(Edit difference data)

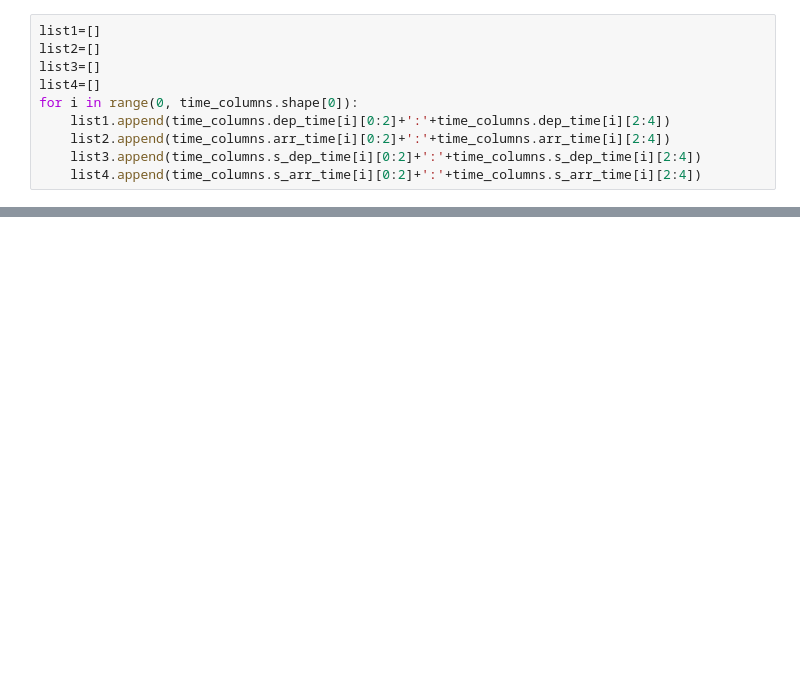
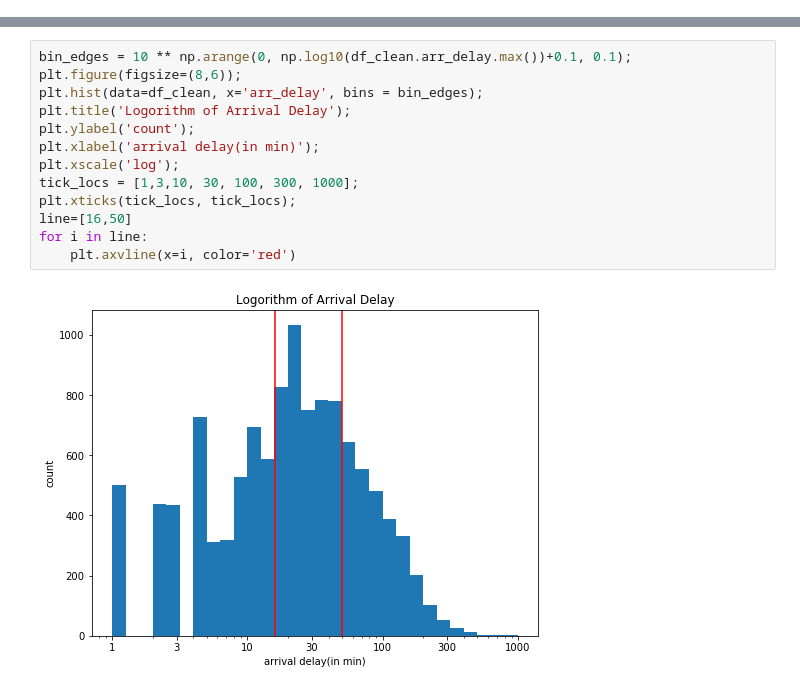
Before and after one commit to catherinecao123/Cummunicate_Data_Finding_of_US_Flight, a Jupyter notebook: US Flight Exploratory and Explanatory Analysis.ipynb, the cells around one changed output, grey strips where cells are left out. Drawn from its saved outputs; the diff is of its cells as text; blank space fills up the shorter version.

```diff
--- a/US Flight Exploratory and Explanatory Analysis.ipynb
+++ b/US Flight Exploratory and Explanatory Analysis.ipynb
@@ -83,10 +0,0 @@ time_columns['s_arr_time']=time_columns['s_arr_time'].apply(lambda x: x.zfill(4)
-# %%
-list1=[]
-list2=[]
-list3=[]
-list4=[]
-for i in range(0, time_columns.shape[0]):
-    list1.append(time_columns.dep_time[i][0:2]+':'+time_columns.dep_time[i][2:4])
-    list2.append(time_columns.arr_time[i][0:2]+':'+time_columns.arr_time[i][2:4])
-    list3.append(time_columns.s_dep_time[i][0:2]+':'+time_columns.s_dep_time[i][2:4])
-    list4.append(time_columns.s_arr_time[i][0:2]+':'+time_columns.s_arr_time[i][2:4])
@@ -652,0 +52,15 @@ the quote-formatted guide notes like this one before you finish your report!
+# %%
+bin_edges = 10 ** np.arange(0, np.log10(df_clean.arr_delay.max())+0.1, 0.1);
+plt.figure(figsize=(8,6));
+plt.hist(data=df_clean, x='arr_delay', bins = bin_edges);
+plt.title('Logorithm of Arrival Delay');
+plt.ylabel('count');
+plt.xlabel('arrival delay(in min)');
+plt.xscale('log');
+tick_locs = [1,3,10, 30, 100, 300, 1000];
+plt.xticks(tick_locs, tick_locs);
+line=[16,50]
+for i in line:
+    plt.axvline(x=i, color='red')
+# %% [output]
+[figure, added]
```
Also changed, not shown: parts of 101 cells of this notebook, 6 other files.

> **WHAT THIS TASK INVOLVES**
The records above must all be output exactly. Omit the images.

> **RESPONSE TO THE TASK**
Before and after one commit to catherinecao123/Cummunicate_Data_Finding_of_US_Flight, a Jupyter notebook: US Flight Exploratory and Explanatory Analysis.ipynb, the cells around one changed output, grey strips where cells are left out. Drawn from its saved outputs; the diff is of its cells as text; blank space fills up the shorter version.

```diff
--- a/US Flight Exploratory and Explanatory Analysis.ipynb
+++ b/US Flight Exploratory and Explanatory Analysis.ipynb
@@ -83,10 +0,0 @@ time_columns['s_arr_time']=time_columns['s_arr_time'].apply(lambda x: x.zfill(4)
-# %%
-list1=[]
-list2=[]
-list3=[]
-list4=[]
-for i in range(0, time_columns.shape[0]):
-    list1.append(time_columns.dep_time[i][0:2]+':'+time_columns.dep_time[i][2:4])
-    list2.append(time_columns.arr_time[i][0:2]+':'+time_columns.arr_time[i][2:4])
-    list3.append(time_columns.s_dep_time[i][0:2]+':'+time_columns.s_dep_time[i][2:4])
-    list4.append(time_columns.s_arr_time[i][0:2]+':'+time_columns.s_arr_time[i][2:4])
@@ -652,0 +52,15 @@ the quote-formatted guide notes like this one before you finish your report!
+# %%
+bin_edges = 10 ** np.arange(0, np.log10(df_clean.arr_delay.max())+0.1, 0.1);
+plt.figure(figsize=(8,6));
+plt.hist(data=df_clean, x='arr_delay', bins = bin_edges);
+plt.title('Logorithm of Arrival Delay');
+plt.ylabel('count');
+plt.xlabel('arrival delay(in min)');
+plt.xscale('log');
+tick_locs = [1,3,10, 30, 100, 300, 1000];
+plt.xticks(tick_locs, tick_locs);
+line=[16,50]
+for i in line:
+    plt.axvline(x=i, color='red')
+# %% [output]
+[figure, added]
```
Also changed, not shown: parts of 101 cells of this notebook, 6 other files.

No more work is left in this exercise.